At least, that’s the message I’ve always gotten. And I’ve been doing this for a while now; my husband and I are coming up on our 12 year anniversary. And what I’ve found, for us, is that the message is wrong.
I know that we’re not technically interfaith. I converted to Judaism, and my oldest two children went to the mikveh along with me. Our youngest was born after the conversion, so her Judaism is assured as well. My oldest child knew she was Jewish from an early age, but it became clear that according to Jewish law, technically, she wasn’t. I didn’t want her to feel torn or like she wasn’t able to claim her Judaism, and took the steps to make sure that she was officially Jewish, even though there are still a lot of Jewish rabbis who would still claim that her conversion isn’t valid because it wasn’t through an Orthodox rabbi. But I did all I could to make sure that she, her brother, and any future children would feel as at home and as comfortable in the religion and spiritual community we were raising them in as possible.
Even before conversion, I was never a particularly observant Catholic. Spiritual, yes, but not particularly “religious.” So in many ways, we didn’t face the same kind of religious discussions that other interfaith families had.
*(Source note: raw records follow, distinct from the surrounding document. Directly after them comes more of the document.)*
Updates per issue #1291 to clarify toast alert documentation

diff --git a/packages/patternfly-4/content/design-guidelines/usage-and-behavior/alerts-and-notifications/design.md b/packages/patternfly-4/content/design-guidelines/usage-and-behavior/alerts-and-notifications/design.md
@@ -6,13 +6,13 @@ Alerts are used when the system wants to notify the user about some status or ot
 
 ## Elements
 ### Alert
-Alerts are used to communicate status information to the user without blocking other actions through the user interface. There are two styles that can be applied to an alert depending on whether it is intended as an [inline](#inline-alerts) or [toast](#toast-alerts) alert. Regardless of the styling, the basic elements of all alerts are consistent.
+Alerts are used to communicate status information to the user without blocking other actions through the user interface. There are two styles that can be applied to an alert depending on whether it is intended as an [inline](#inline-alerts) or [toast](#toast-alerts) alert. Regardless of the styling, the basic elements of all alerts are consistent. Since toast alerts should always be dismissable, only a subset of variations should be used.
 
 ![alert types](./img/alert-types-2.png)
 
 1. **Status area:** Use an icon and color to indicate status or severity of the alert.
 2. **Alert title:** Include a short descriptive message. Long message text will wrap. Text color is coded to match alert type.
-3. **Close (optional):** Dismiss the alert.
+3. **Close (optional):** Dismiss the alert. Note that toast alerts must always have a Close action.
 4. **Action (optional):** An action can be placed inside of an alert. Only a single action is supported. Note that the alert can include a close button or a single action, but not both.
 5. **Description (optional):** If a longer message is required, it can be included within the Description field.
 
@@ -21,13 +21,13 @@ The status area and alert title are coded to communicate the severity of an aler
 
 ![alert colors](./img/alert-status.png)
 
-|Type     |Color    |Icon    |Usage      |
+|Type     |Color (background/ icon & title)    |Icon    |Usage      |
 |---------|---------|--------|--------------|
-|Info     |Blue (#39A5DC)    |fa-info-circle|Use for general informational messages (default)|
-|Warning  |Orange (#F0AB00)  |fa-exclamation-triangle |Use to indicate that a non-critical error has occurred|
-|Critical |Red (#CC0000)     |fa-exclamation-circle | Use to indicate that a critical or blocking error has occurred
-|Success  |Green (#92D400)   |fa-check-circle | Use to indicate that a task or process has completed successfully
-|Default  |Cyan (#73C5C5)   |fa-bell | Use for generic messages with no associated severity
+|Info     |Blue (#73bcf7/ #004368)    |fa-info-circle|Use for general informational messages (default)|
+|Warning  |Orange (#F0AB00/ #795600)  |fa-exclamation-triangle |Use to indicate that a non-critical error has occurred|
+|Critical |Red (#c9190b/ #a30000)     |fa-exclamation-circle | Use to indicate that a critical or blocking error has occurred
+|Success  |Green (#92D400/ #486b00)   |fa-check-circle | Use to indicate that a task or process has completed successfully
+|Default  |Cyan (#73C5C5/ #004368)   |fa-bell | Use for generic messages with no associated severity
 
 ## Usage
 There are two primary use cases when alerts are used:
Jewish theology has always made sense to me, and it was always a good fit for what I had sort of figured out on my own.
While I still feel very much like we’re an interfaith family, we’re not. We’re an “interculture” family. As far as spiritually, we’re pretty much on the same page. My husband and I aren’t identical in our beliefs, but we’re close enough–closer probably than many couples where both members grew up Jewish. But culturally, we’re still very different.
I love Christmas, he doesn’t. I downplay it in our home, but still actively celebrate–and he celebrates it a lot more than he’d like to, I’m sure. It’s a cultural difference. Neither of our parents are delighted with it. Mine worry that the kids are missing out, and his don’t really understand why I keep insisting on having a tree every year. Not every difference is as weighted.` I like milk with dinner and butter on my bagels, and he doesn’t. I’ll never remember to get gefilte fish for Passover without being reminded, and I still think horseradish is gross. He prefers to have the prayers and blessings in Hebrew; I’d rather English, so we do both.
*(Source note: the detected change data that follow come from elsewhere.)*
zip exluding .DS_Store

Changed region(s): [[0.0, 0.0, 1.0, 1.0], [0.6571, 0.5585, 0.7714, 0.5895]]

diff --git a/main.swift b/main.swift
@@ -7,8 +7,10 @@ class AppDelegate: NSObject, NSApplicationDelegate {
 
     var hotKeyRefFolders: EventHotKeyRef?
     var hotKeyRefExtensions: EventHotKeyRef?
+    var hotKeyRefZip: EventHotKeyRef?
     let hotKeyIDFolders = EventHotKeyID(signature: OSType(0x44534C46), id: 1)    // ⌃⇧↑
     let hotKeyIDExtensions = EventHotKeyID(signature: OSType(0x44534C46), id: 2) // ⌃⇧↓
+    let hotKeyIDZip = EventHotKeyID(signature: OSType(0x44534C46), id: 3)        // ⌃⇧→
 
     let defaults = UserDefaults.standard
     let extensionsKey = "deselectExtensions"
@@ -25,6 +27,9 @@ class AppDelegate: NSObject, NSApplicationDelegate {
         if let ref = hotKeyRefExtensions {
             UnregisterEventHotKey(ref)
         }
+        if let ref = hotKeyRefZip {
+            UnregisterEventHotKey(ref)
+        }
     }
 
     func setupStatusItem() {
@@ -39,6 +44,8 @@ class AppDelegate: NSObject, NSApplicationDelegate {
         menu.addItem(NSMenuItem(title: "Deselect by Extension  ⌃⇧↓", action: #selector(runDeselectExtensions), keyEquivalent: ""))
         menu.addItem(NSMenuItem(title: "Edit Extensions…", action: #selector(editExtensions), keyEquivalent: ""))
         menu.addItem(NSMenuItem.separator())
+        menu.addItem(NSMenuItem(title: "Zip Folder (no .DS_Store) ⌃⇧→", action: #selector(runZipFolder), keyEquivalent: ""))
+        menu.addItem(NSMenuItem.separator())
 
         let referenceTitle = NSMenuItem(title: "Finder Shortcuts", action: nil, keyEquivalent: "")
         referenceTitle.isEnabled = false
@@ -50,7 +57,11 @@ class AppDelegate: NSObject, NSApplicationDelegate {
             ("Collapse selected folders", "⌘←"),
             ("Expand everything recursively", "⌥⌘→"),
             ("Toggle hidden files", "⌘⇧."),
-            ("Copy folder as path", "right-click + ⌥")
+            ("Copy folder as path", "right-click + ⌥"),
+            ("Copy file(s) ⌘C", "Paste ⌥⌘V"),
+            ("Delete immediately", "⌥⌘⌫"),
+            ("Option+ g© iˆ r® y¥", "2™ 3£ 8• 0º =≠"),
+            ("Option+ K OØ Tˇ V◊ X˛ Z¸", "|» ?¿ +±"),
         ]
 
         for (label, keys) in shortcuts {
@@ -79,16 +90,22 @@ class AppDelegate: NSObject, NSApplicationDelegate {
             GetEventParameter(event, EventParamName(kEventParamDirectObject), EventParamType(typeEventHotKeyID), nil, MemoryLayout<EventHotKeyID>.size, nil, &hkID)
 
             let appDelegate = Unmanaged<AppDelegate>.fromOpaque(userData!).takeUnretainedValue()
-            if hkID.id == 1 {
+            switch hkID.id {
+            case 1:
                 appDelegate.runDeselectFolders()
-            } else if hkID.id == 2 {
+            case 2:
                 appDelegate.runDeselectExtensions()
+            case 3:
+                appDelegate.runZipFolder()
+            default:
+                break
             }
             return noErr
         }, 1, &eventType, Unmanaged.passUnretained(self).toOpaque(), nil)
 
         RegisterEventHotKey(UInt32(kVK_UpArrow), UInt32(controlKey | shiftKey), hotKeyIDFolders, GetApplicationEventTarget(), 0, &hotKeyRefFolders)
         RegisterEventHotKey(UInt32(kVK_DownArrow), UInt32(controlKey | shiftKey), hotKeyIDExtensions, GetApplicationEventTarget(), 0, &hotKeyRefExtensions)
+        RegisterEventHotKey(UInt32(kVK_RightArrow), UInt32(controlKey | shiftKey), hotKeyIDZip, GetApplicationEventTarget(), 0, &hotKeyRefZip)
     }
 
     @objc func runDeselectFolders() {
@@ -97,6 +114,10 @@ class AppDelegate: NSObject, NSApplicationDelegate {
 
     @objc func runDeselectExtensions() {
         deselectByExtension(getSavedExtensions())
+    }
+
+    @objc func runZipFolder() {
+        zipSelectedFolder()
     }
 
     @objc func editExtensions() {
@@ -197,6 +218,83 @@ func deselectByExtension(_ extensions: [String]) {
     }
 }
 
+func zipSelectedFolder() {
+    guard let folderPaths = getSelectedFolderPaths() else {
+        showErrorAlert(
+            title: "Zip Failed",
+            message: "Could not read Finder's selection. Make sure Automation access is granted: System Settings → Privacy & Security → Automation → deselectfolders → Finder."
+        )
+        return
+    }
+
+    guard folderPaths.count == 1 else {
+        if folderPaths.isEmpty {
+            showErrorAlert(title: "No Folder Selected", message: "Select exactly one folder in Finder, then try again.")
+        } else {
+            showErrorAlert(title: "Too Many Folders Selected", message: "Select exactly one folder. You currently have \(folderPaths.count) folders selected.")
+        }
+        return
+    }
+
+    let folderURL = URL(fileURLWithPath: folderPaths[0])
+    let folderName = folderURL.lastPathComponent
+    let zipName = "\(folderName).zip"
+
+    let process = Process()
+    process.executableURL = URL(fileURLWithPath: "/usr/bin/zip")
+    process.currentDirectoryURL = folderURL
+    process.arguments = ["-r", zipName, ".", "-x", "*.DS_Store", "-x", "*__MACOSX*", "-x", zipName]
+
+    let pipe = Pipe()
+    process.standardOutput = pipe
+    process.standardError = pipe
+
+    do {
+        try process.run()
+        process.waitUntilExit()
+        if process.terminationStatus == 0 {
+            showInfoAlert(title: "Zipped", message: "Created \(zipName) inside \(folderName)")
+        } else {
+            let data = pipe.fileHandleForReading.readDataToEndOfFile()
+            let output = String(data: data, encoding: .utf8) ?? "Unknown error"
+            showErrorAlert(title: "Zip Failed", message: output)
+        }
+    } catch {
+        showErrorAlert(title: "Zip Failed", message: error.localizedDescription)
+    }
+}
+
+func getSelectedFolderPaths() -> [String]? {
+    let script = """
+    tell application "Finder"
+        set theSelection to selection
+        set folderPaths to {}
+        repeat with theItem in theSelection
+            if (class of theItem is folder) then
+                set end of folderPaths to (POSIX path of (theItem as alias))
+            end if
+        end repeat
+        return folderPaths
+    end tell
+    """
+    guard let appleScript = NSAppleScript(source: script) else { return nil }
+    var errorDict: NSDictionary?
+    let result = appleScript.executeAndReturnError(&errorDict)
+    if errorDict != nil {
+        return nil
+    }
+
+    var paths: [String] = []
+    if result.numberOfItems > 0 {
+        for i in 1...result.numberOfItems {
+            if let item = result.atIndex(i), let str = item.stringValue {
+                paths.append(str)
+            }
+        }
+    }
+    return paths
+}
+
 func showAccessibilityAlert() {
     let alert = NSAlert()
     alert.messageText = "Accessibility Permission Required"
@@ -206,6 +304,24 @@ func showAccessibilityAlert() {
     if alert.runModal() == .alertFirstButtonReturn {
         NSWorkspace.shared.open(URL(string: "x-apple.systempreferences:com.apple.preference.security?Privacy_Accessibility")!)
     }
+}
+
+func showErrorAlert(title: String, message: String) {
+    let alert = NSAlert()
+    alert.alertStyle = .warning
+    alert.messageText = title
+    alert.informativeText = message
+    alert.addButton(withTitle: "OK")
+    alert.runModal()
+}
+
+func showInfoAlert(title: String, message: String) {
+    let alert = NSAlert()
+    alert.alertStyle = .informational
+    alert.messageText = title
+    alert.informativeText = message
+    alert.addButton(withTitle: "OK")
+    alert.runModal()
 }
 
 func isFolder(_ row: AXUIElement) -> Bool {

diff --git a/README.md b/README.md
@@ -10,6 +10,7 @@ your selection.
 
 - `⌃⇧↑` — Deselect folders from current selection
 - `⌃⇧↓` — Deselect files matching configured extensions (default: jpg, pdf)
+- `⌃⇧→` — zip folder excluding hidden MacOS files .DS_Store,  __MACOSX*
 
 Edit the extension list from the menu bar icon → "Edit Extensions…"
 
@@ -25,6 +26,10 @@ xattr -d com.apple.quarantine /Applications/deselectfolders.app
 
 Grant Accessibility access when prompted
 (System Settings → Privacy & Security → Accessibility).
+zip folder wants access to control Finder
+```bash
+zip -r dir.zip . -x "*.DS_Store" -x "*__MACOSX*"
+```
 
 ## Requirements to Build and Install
But we have three kids–five including my (Jewish) stepdaughters–and we’re raising them in a Jewish household. And I get mad. I know I need to stop, but I get hurt and mad and offended when I read that our parenting style is “wrong,” and that our kids are only half Jewish and thus not as “Jewish” as kids who weren’t afflicted with a non-Jewish parent. I get hurt and frustrated when I think about my kids reading debates over whether or not they’re actually Jewish, discussions over how their upbringing may be leading to the demise of the Jewish people as a whole, and why putting up a Christmas tree is so, so wrong.
My kids are Jewish. They know that they are part of an ancient tradition, repeating prayers and celebrating holidays that go back for thousands of years. But they’re also proud descendants of Irish, Scottish, and English colonists, and have a branch of the family tree for the lone man who was put to death during the Salem Witch Trials. My family believes in fairies and Christmas trees, too much candy on Easter, and that going to the ocean is a spiritual experience. That’s as much a part of them as matzah on Passover and singing the shema. They shouldn’t feel as though to be one, they can’t have the other.
I’m convinced that we, as a Jewish community, need to really think about the message we send when we claim that interfaith marriage is wrong. In light of the overwhelming number of kids with one Jewish parent and one non-Jewish parent, we need to be a whole lot more inclusive and accepting and supportive. Judaism has lasted for thousands of years, and I don’t think that my marriage, and others like it, are going to stop it now.